DIRECTIONS FOR THIS TASK ▸
Restate all of the entries exactly, dropping any pictures they hold.

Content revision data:
● ● ● ● ● ● ●

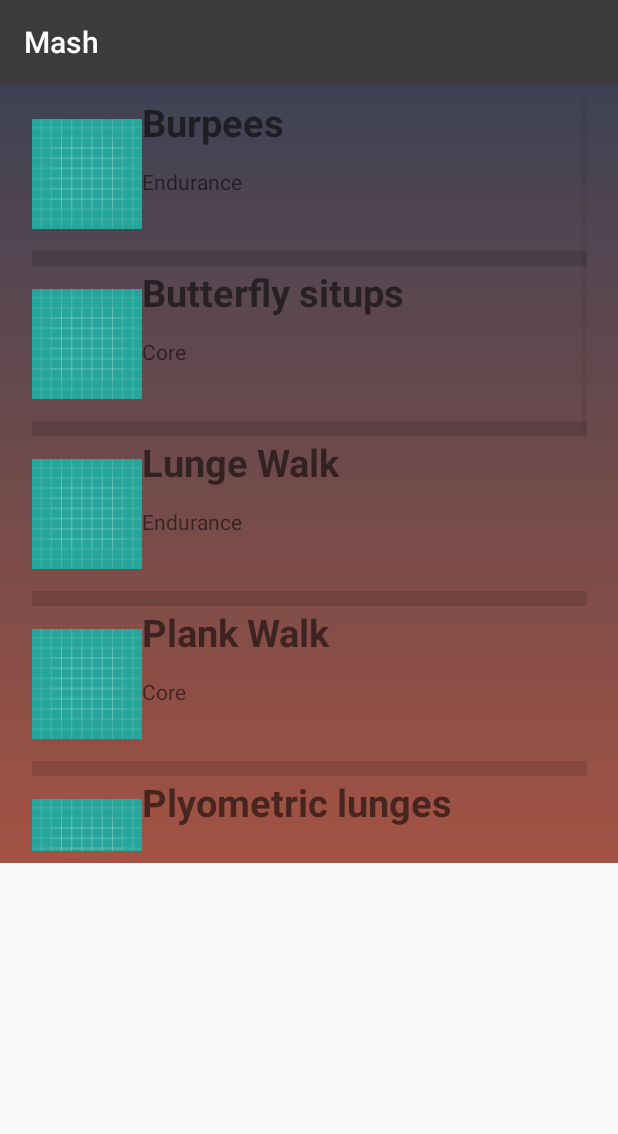
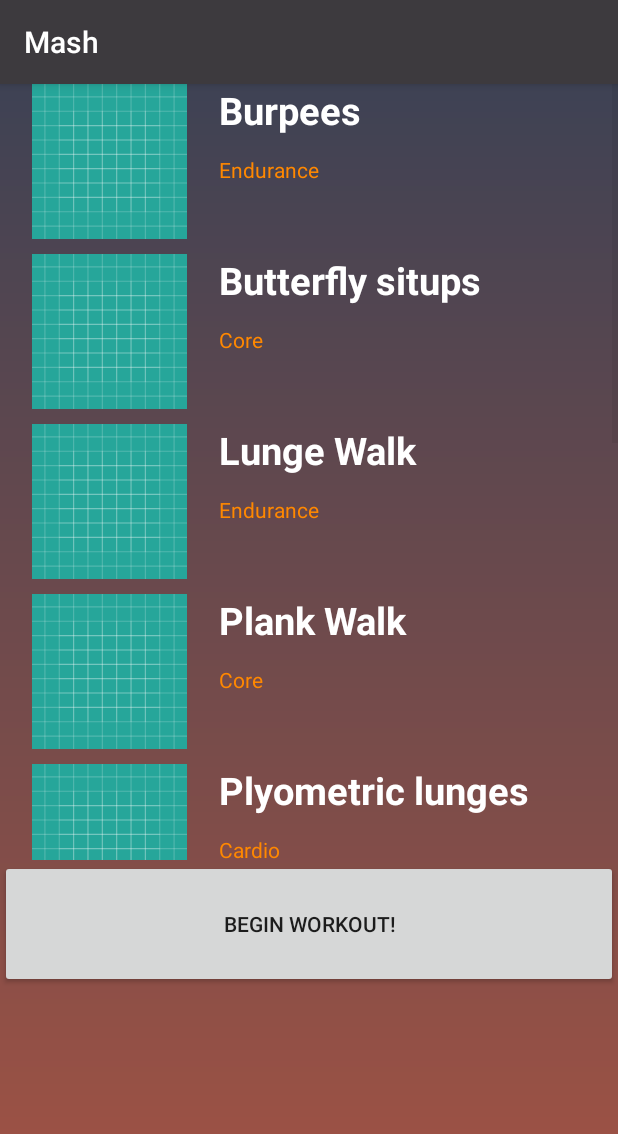
Before and after one commit to Zimm01/Mash, an Android app: the ListPage screen opened directly, with no data from a screen before it, on a phone screen of 412 x 824 dp. Shown: the top 1134 px of the screen. Run offline under Robolectric (Android 15) with nearby library versions, the phone set to English and light mode, and no system bars; 2 statements that could not run were skipped.

Commit message:
Edited list page, added "begin workout" button.

```diff
--- a/app/src/main/java/au/com/mashfitness/mash/ListPage.java
+++ b/app/src/main/java/au/com/mashfitness/mash/ListPage.java
@@ -9,9 +9,7 @@ import android.widget.*;
 public class ListPage extends AppCompatActivity {
 
     String[] nameArray = {"Burpees","Butterfly situps","Lunge Walk","Plank Walk","Plyometric lunges","Pulse Squats",
-            "Pushup Jacks","Pushup Twist","Russain twist","10 Star Jumps/2 Burpees"};
-
-
+            "Pushup Jacks","Pushup Twist","Russain twist","Star Jumps"};
 
     String[] infoArray = {
             "Endurance",
@@ -23,7 +21,7 @@ public class ListPage extends AppCompatActivity {
             "Endurance",
             "Endurance",
             "Core",
-            "Cardio,Endurance"
+            "Endurance"
     };
 
     Integer[] imageArray = {R.drawable.ic_launcher_background,
@@ -38,14 +36,25 @@ public class ListPage extends AppCompatActivity {
             R.drawable.ic_launcher_background
     };
 
-    View backgroundView;
+    private boolean isReady = false;
     ListView listView;
+
+    Button beginButton = (Button) findViewById(R.id.begin_workout_button);
+
+
     @Override
     protected void onCreate(Bundle savedInstanceState) {
         super.onCreate(savedInstanceState);
         setContentView(R.layout.list_view_setup);
 
 
+        beginButton.setOnClickListener(new View.OnClickListener() {
+            public void onClick(View v) {
+                // Enter code to transition to workout page
+
+
+            }
+        });
 
 
 
--- a/app/src/main/res/layout/list_cell_setup.xml
+++ b/app/src/main/res/layout/list_cell_setup.xml
@@ -23,6 +23,7 @@
             android:layout_width="match_parent"
             android:layout_height="47dp"
             android:text="TextView"
+            android:textColor="@android:color/background_light"
             android:textSize="25sp"
             android:textStyle="bold" />
 
@@ -30,6 +31,7 @@
             android:id="@+id/infoTextviewID"
             android:layout_width="match_parent"
             android:layout_height="52dp"
-            android:text="TextView" />
+            android:text="TextView"
+            android:textColor="@android:color/holo_orange_dark" />
     </LinearLayout>
 </LinearLayout>
--- a/app/src/main/res/layout/list_view_setup.xml
+++ b/app/src/main/res/layout/list_view_setup.xml
@@ -3,25 +3,32 @@
     xmlns:app="http://schemas.android.com/apk/res-auto"
     xmlns:tools="http://schemas.android.com/tools"
     android:layout_width="match_parent"
-    android:layout_height="wrap_content"
+    android:layout_height="match_parent"
     android:background="@drawable/std_background_gradient"
     tools:context=".CustomListAdapter">
 
 
-    <ListView
-        android:id="@+id/listViewID"
-        android:layout_width="370dp"
-        android:layout_height="503dp"
-        android:layout_marginBottom="8dp"
-        android:layout_marginEnd="8dp"
-        android:layout_marginStart="8dp"
-        android:layout_marginTop="8dp"
-        android:divider="?attr/colorControlHighlight"
-        android:dividerHeight="10.0sp"
+    <LinearLayout
+        android:layout_width="match_parent"
+        android:layout_height="match_parent"
+        android:orientation="vertical"
         app:layout_constraintBottom_toBottomOf="parent"
         app:layout_constraintEnd_toEndOf="parent"
         app:layout_constraintStart_toStartOf="parent"
-        app:layout_constraintTop_toTopOf="parent"
-        app:layout_constraintVertical_bias="1.0" />
+        app:layout_constraintTop_toTopOf="parent">
 
+        <ListView
+            android:id="@+id/listViewID"
+            android:layout_width="wrap_content"
+            android:layout_height="517dp"
+            android:divider="@android:color/transparent"
+            android:dividerHeight="10.0sp" />
+            />
+
+        <Button
+            android:id="@+id/begin_workout_button"
+            android:layout_width="match_parent"
+            android:layout_height="85dp"
+            android:text="Begin Workout!" />
+    </LinearLayout>
 </android.support.constraint.ConstraintLayout>
--- a/app/src/main/res/values/colors.xml
+++ b/app/src/main/res/values/colors.xml
@@ -1,7 +1,7 @@
 <?xml version="1.0" encoding="utf-8"?>
 <resources>
     <color name="colorPrimary">#3d3a3e</color>
-    <color name="colorPrimaryDark">#2f313e</color>
+    <color name="colorPrimaryDark">#3d3a3e</color>
     <color name="colorAccent">#3d3a3e</color>
     <color name="colorFor70percentFade">#BB363636</color>
 
```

● ● ● ● ● ● ●

ANSWER TO THE EXERCISE ▸
Before and after one commit to Zimm01/Mash, an Android app: the ListPage screen opened directly, with no data from a screen before it, on a phone screen of 412 x 824 dp. Shown: the top 1134 px of the screen. Run offline under Robolectric (Android 15) with nearby library versions, the phone set to English and light mode, and no system bars; 2 statements that could not run were skipped.

Commit message:
Edited list page, added "begin workout" button.

```diff
--- a/app/src/main/java/au/com/mashfitness/mash/ListPage.java
+++ b/app/src/main/java/au/com/mashfitness/mash/ListPage.java
@@ -9,9 +9,7 @@ import android.widget.*;
 public class ListPage extends AppCompatActivity {
 
     String[] nameArray = {"Burpees","Butterfly situps","Lunge Walk","Plank Walk","Plyometric lunges","Pulse Squats",
-            "Pushup Jacks","Pushup Twist","Russain twist","10 Star Jumps/2 Burpees"};
-
-
+            "Pushup Jacks","Pushup Twist","Russain twist","Star Jumps"};
 
     String[] infoArray = {
             "Endurance",
@@ -23,7 +21,7 @@ public class ListPage extends AppCompatActivity {
             "Endurance",
             "Endurance",
             "Core",
-            "Cardio,Endurance"
+            "Endurance"
     };
 
     Integer[] imageArray = {R.drawable.ic_launcher_background,
@@ -38,14 +36,25 @@ public class ListPage extends AppCompatActivity {
             R.drawable.ic_launcher_background
     };
 
-    View backgroundView;
+    private boolean isReady = false;
     ListView listView;
+
+    Button beginButton = (Button) findViewById(R.id.begin_workout_button);
+
+
     @Override
     protected void onCreate(Bundle savedInstanceState) {
         super.onCreate(savedInstanceState);
         setContentView(R.layout.list_view_setup);
 
 
+        beginButton.setOnClickListener(new View.OnClickListener() {
+            public void onClick(View v) {
+                // Enter code to transition to workout page
+
+
+            }
+        });
 
 
 
--- a/app/src/main/res/layout/list_cell_setup.xml
+++ b/app/src/main/res/layout/list_cell_setup.xml
@@ -23,6 +23,7 @@
             android:layout_width="match_parent"
             android:layout_height="47dp"
             android:text="TextView"
+            android:textColor="@android:color/background_light"
             android:textSize="25sp"
             android:textStyle="bold" />
 
@@ -30,6 +31,7 @@
             android:id="@+id/infoTextviewID"
             android:layout_width="match_parent"
             android:layout_height="52dp"
-            android:text="TextView" />
+            android:text="TextView"
+            android:textColor="@android:color/holo_orange_dark" />
     </LinearLayout>
 </LinearLayout>
--- a/app/src/main/res/layout/list_view_setup.xml
+++ b/app/src/main/res/layout/list_view_setup.xml
@@ -3,25 +3,32 @@
     xmlns:app="http://schemas.android.com/apk/res-auto"
     xmlns:tools="http://schemas.android.com/tools"
     android:layout_width="match_parent"
-    android:layout_height="wrap_content"
+    android:layout_height="match_parent"
     android:background="@drawable/std_background_gradient"
     tools:context=".CustomListAdapter">
 
 
-    <ListView
-        android:id="@+id/listViewID"
-        android:layout_width="370dp"
-        android:layout_height="503dp"
-        android:layout_marginBottom="8dp"
-        android:layout_marginEnd="8dp"
-        android:layout_marginStart="8dp"
-        android:layout_marginTop="8dp"
-        android:divider="?attr/colorControlHighlight"
-        android:dividerHeight="10.0sp"
+    <LinearLayout
+        android:layout_width="match_parent"
+        android:layout_height="match_parent"
+        android:orientation="vertical"
         app:layout_constraintBottom_toBottomOf="parent"
         app:layout_constraintEnd_toEndOf="parent"
         app:layout_constraintStart_toStartOf="parent"
-        app:layout_constraintTop_toTopOf="parent"
-        app:layout_constraintVertical_bias="1.0" />
+        app:layout_constraintTop_toTopOf="parent">
 
+        <ListView
+            android:id="@+id/listViewID"
+            android:layout_width="wrap_content"
+            android:layout_height="517dp"
+            android:divider="@android:color/transparent"
+            android:dividerHeight="10.0sp" />
+            />
+
+        <Button
+            android:id="@+id/begin_workout_button"
+            android:layout_width="match_parent"
+            android:layout_height="85dp"
+            android:text="Begin Workout!" />
+    </LinearLayout>
 </android.support.constraint.ConstraintLayout>
--- a/app/src/main/res/values/colors.xml
+++ b/app/src/main/res/values/colors.xml
@@ -1,7 +1,7 @@
 <?xml version="1.0" encoding="utf-8"?>
 <resources>
     <color name="colorPrimary">#3d3a3e</color>
-    <color name="colorPrimaryDark">#2f313e</color>
+    <color name="colorPrimaryDark">#3d3a3e</color>
     <color name="colorAccent">#3d3a3e</color>
     <color name="colorFor70percentFade">#BB363636</color>
 
```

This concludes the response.